- **Material for the task**
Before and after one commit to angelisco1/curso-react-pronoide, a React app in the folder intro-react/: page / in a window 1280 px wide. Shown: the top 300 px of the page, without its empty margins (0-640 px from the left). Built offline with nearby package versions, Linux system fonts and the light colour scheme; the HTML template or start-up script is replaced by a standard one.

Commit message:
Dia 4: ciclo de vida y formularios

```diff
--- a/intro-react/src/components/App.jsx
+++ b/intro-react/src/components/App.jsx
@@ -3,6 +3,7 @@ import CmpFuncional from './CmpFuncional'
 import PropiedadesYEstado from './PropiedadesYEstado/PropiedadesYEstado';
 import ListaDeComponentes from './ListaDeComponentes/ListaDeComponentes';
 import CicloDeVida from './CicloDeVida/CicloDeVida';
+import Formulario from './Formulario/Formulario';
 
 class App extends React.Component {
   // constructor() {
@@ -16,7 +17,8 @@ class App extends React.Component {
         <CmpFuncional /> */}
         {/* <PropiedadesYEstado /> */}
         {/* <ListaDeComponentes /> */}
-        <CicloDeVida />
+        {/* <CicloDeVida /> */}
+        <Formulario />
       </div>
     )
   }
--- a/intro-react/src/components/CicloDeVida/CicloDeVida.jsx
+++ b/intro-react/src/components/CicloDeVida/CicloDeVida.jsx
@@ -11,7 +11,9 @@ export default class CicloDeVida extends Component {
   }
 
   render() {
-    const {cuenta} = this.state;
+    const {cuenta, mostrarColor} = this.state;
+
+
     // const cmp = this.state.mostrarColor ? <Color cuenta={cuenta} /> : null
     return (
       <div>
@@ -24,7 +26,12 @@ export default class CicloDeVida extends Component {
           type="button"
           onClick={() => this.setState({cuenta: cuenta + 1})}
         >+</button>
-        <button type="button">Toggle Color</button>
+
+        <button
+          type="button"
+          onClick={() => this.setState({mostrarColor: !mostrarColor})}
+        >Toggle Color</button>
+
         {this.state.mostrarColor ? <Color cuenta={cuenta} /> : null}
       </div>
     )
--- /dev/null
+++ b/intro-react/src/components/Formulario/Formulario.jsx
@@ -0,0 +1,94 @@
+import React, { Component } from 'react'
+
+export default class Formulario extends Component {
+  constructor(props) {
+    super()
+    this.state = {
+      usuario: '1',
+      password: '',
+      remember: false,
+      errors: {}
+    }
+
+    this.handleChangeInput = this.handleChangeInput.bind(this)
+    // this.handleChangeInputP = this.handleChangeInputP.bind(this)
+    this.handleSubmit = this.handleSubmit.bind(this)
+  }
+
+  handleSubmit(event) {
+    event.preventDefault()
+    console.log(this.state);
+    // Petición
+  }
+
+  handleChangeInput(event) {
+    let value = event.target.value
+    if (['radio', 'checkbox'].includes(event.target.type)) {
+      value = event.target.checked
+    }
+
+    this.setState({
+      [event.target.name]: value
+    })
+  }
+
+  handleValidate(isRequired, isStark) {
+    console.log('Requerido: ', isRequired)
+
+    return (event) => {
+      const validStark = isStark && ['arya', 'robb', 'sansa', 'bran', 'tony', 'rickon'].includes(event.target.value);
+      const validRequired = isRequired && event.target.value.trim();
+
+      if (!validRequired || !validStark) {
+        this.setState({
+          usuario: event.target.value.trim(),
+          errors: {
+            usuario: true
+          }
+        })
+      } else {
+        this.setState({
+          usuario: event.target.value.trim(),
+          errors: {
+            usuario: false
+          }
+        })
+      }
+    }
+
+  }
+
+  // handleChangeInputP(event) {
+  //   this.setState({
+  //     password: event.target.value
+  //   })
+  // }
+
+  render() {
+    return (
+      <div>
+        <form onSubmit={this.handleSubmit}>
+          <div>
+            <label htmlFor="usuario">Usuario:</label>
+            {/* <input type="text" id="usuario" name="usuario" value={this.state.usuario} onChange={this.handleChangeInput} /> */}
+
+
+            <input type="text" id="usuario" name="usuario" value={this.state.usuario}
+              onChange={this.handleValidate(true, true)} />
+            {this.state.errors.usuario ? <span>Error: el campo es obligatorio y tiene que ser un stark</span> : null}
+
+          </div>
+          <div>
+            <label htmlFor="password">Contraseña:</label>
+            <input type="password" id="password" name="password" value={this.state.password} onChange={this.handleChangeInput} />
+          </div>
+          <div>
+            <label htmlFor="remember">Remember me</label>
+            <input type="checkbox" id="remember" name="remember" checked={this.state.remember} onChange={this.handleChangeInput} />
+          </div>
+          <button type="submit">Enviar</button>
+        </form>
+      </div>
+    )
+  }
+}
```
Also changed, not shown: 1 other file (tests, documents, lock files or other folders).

- **Exercise objective**
Print the records above again, every one, exactly as written.

- **Reply**
Before and after one commit to angelisco1/curso-react-pronoide, a React app in the folder intro-react/: page / in a window 1280 px wide. Shown: the top 300 px of the page, without its empty margins (0-640 px from the left). Built offline with nearby package versions, Linux system fonts and the light colour scheme; the HTML template or start-up script is replaced by a standard one.

Commit message:
Dia 4: ciclo de vida y formularios

```diff
--- a/intro-react/src/components/App.jsx
+++ b/intro-react/src/components/App.jsx
@@ -3,6 +3,7 @@ import CmpFuncional from './CmpFuncional'
 import PropiedadesYEstado from './PropiedadesYEstado/PropiedadesYEstado';
 import ListaDeComponentes from './ListaDeComponentes/ListaDeComponentes';
 import CicloDeVida from './CicloDeVida/CicloDeVida';
+import Formulario from './Formulario/Formulario';
 
 class App extends React.Component {
   // constructor() {
@@ -16,7 +17,8 @@ class App extends React.Component {
         <CmpFuncional /> */}
         {/* <PropiedadesYEstado /> */}
         {/* <ListaDeComponentes /> */}
-        <CicloDeVida />
+        {/* <CicloDeVida /> */}
+        <Formulario />
       </div>
     )
   }
--- a/intro-react/src/components/CicloDeVida/CicloDeVida.jsx
+++ b/intro-react/src/components/CicloDeVida/CicloDeVida.jsx
@@ -11,7 +11,9 @@ export default class CicloDeVida extends Component {
   }
 
   render() {
-    const {cuenta} = this.state;
+    const {cuenta, mostrarColor} = this.state;
+
+
     // const cmp = this.state.mostrarColor ? <Color cuenta={cuenta} /> : null
     return (
       <div>
@@ -24,7 +26,12 @@ export default class CicloDeVida extends Component {
           type="button"
           onClick={() => this.setState({cuenta: cuenta + 1})}
         >+</button>
-        <button type="button">Toggle Color</button>
+
+        <button
+          type="button"
+          onClick={() => this.setState({mostrarColor: !mostrarColor})}
+        >Toggle Color</button>
+
         {this.state.mostrarColor ? <Color cuenta={cuenta} /> : null}
       </div>
     )
--- /dev/null
+++ b/intro-react/src/components/Formulario/Formulario.jsx
@@ -0,0 +1,94 @@
+import React, { Component } from 'react'
+
+export default class Formulario extends Component {
+  constructor(props) {
+    super()
+    this.state = {
+      usuario: '1',
+      password: '',
+      remember: false,
+      errors: {}
+    }
+
+    this.handleChangeInput = this.handleChangeInput.bind(this)
+    // this.handleChangeInputP = this.handleChangeInputP.bind(this)
+    this.handleSubmit = this.handleSubmit.bind(this)
+  }
+
+  handleSubmit(event) {
+    event.preventDefault()
+    console.log(this.state);
+    // Petición
+  }
+
+  handleChangeInput(event) {
+    let value = event.target.value
+    if (['radio', 'checkbox'].includes(event.target.type)) {
+      value = event.target.checked
+    }
+
+    this.setState({
+      [event.target.name]: value
+    })
+  }
+
+  handleValidate(isRequired, isStark) {
+    console.log('Requerido: ', isRequired)
+
+    return (event) => {
+      const validStark = isStark && ['arya', 'robb', 'sansa', 'bran', 'tony', 'rickon'].includes(event.target.value);
+      const validRequired = isRequired && event.target.value.trim();
+
+      if (!validRequired || !validStark) {
+        this.setState({
+          usuario: event.target.value.trim(),
+          errors: {
+            usuario: true
+          }
+        })
+      } else {
+        this.setState({
+          usuario: event.target.value.trim(),
+          errors: {
+            usuario: false
+          }
+        })
+      }
+    }
+
+  }
+
+  // handleChangeInputP(event) {
+  //   this.setState({
+  //     password: event.target.value
+  //   })
+  // }
+
+  render() {
+    return (
+      <div>
+        <form onSubmit={this.handleSubmit}>
+          <div>
+            <label htmlFor="usuario">Usuario:</label>
+            {/* <input type="text" id="usuario" name="usuario" value={this.state.usuario} onChange={this.handleChangeInput} /> */}
+
+
+            <input type="text" id="usuario" name="usuario" value={this.state.usuario}
+              onChange={this.handleValidate(true, true)} />
+            {this.state.errors.usuario ? <span>Error: el campo es obligatorio y tiene que ser un stark</span> : null}
+
+          </div>
+          <div>
+            <label htmlFor="password">Contraseña:</label>
+            <input type="password" id="password" name="password" value={this.state.password} onChange={this.handleChangeInput} />
+          </div>
+          <div>
+            <label htmlFor="remember">Remember me</label>
+            <input type="checkbox" id="remember" name="remember" checked={this.state.remember} onChange={this.handleChangeInput} />
+          </div>
+          <button type="submit">Enviar</button>
+        </form>
+      </div>
+    )
+  }
+}
```
Also changed, not shown: 1 other file (tests, documents, lock files or other folders).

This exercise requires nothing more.